Implementing the Process
Each school in the health center should be given a separate mandate to increase NIH funding as its foremost goal. Each should complete a strategic research plan for a five to seven year period. Realistic dollar award targets must be set, knowing also that movement up the ranks by institutions competing for the same fund pool demands planning, not to just keep pace but to move ahead. Individual departments or centers must buy in to the mandate that NIH awards are the ultimate measure of productivity. The departments/centers should be structured to provide an appropriate balance of activities that should support the overall values of the school, emphasizing integration and collaboration. For example, a clinical department might be designated to focus on clinical care, which will assist the school in its research agenda through the residual income it generates. Promotions and Tenure Committee policies and procedures must take into account the essential value that an individual faculty member brings to the research mission of the school when not engaged directly in research, but rather in clinical, educational and service activities.
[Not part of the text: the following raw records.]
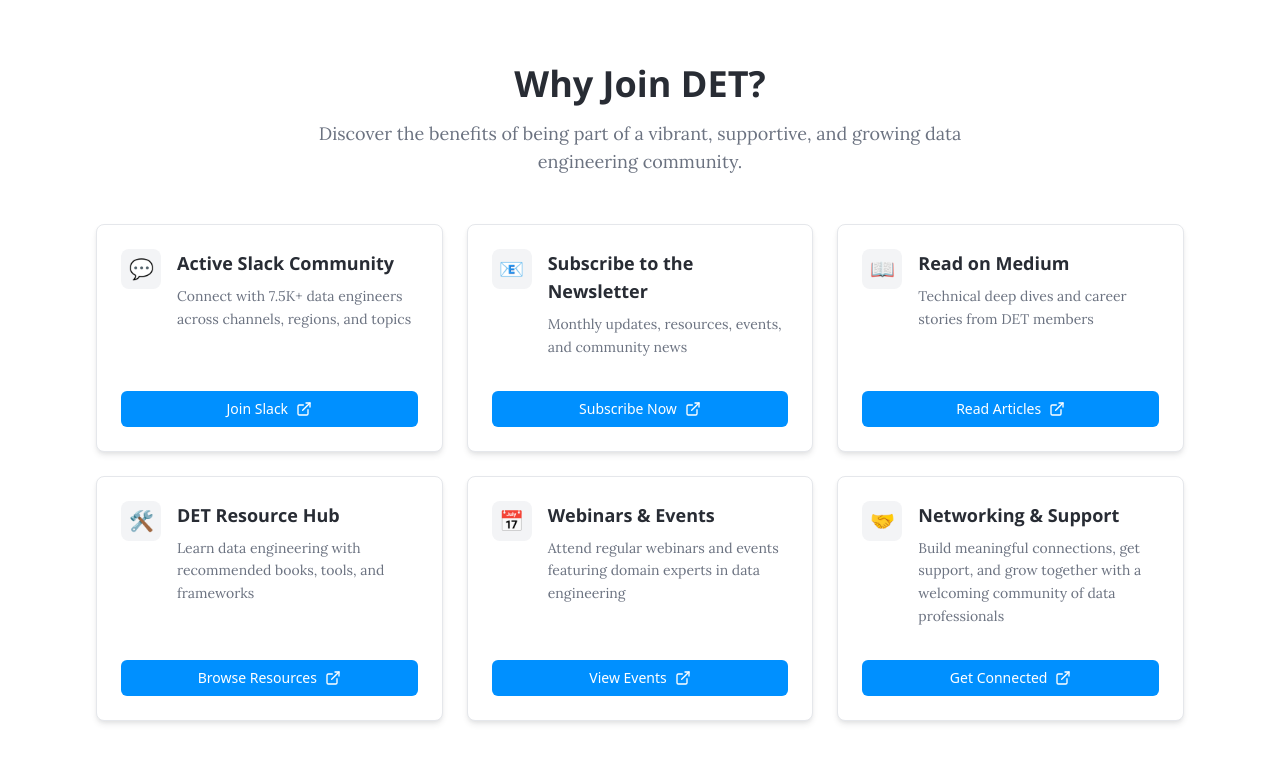
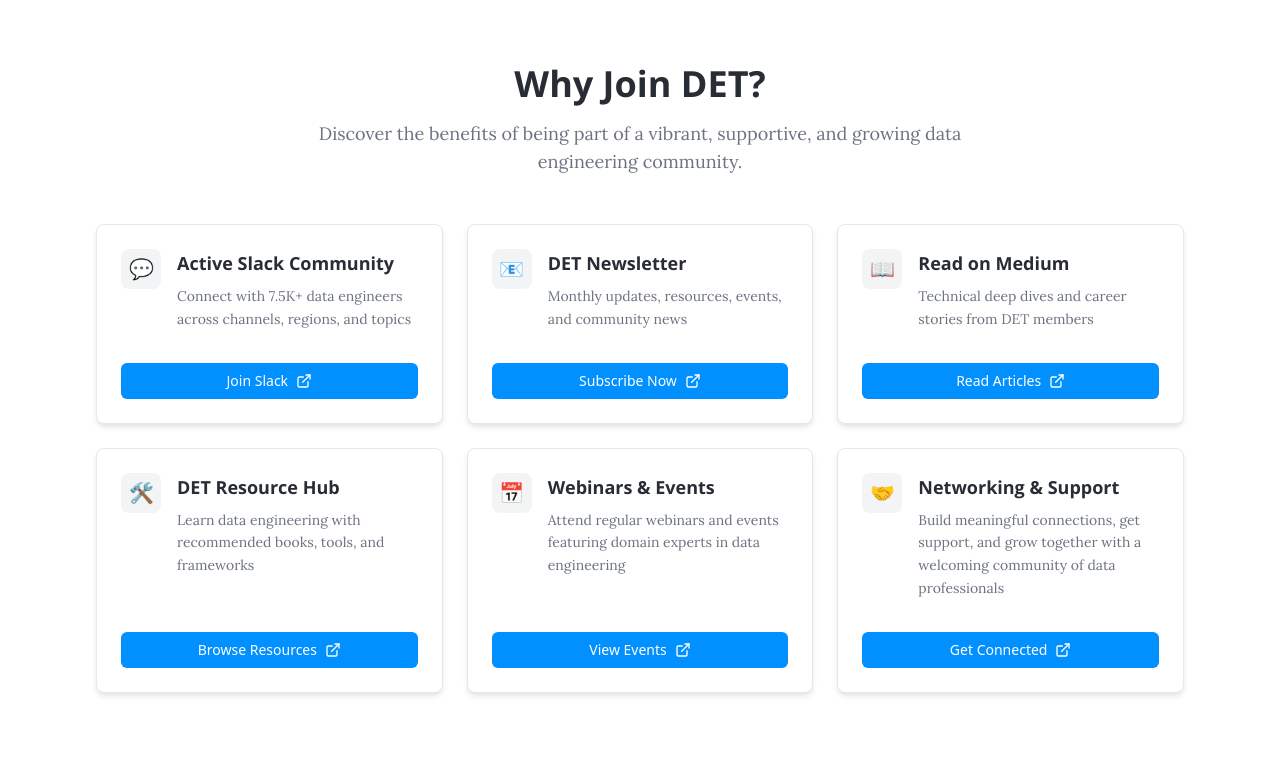
Before and after one commit to zhenniwu/det-why-join-tile-redesign, a React (Vite) app: page / in a window 1280 px wide. Shown: the top 762 px of the page. Built offline with nearby package versions, Linux system fonts and the light colour scheme.

Commit message:
Shorten newsletter tile text
Shorten the description for the "Newsletter" tile to fit on a single line.

```diff
--- a/src/components/DETJoinSection.tsx
+++ b/src/components/DETJoinSection.tsx
@@ -11,7 +11,7 @@ const DETJoinSection = () => {
       cta: "Join Slack",
     },
     {
-      title: "Subscribe to the Newsletter",
+      title: "DET Newsletter",
       description: "Monthly updates, resources, events, and community news",
       emoji: "📧",
       href: "#newsletter",
```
The research strategy is accomplished at the level of department/center. The Chair/Director must be given autonomy in setting up and maintaining the process. The value of every faculty member must be recognized as contributing to research. Roles and responsibilities must be clearly defined for each individual, with the prime understanding of the contribution to overall research productivity. Accordingly, all incentive programs should be directed to the department faculty as a team.
Administrators who set the goals, generate strategic plans and oversee the process must be held accountable, using NIH awards as the productivity measure of programs in their area of responsibility.
The use of a productivity index must not be confused with the goals and values of the institution. Such an index is simply a chosen measure of how the mission of the institution is best monitored. A mission of scholarship and balance in clinical care, education and service for example, is not directly articulated by such an index. A productivity index is part of process, although it should reflect how well philosophy, mission and policy are accomplished.
Vice Chancellor Barnhill, in an address to the conference on productivity measures, expressed his preference to replace the attitude of "only the paranoid survive" with "only the flexible thrive," to which in turn I would add "with a like-minded inflexible goal." If one goal of the institution becomes achieving top university status, and this is equated with NIH award ranking, the level of NIH funding received would seem a logical comprehensive measure of research productivity.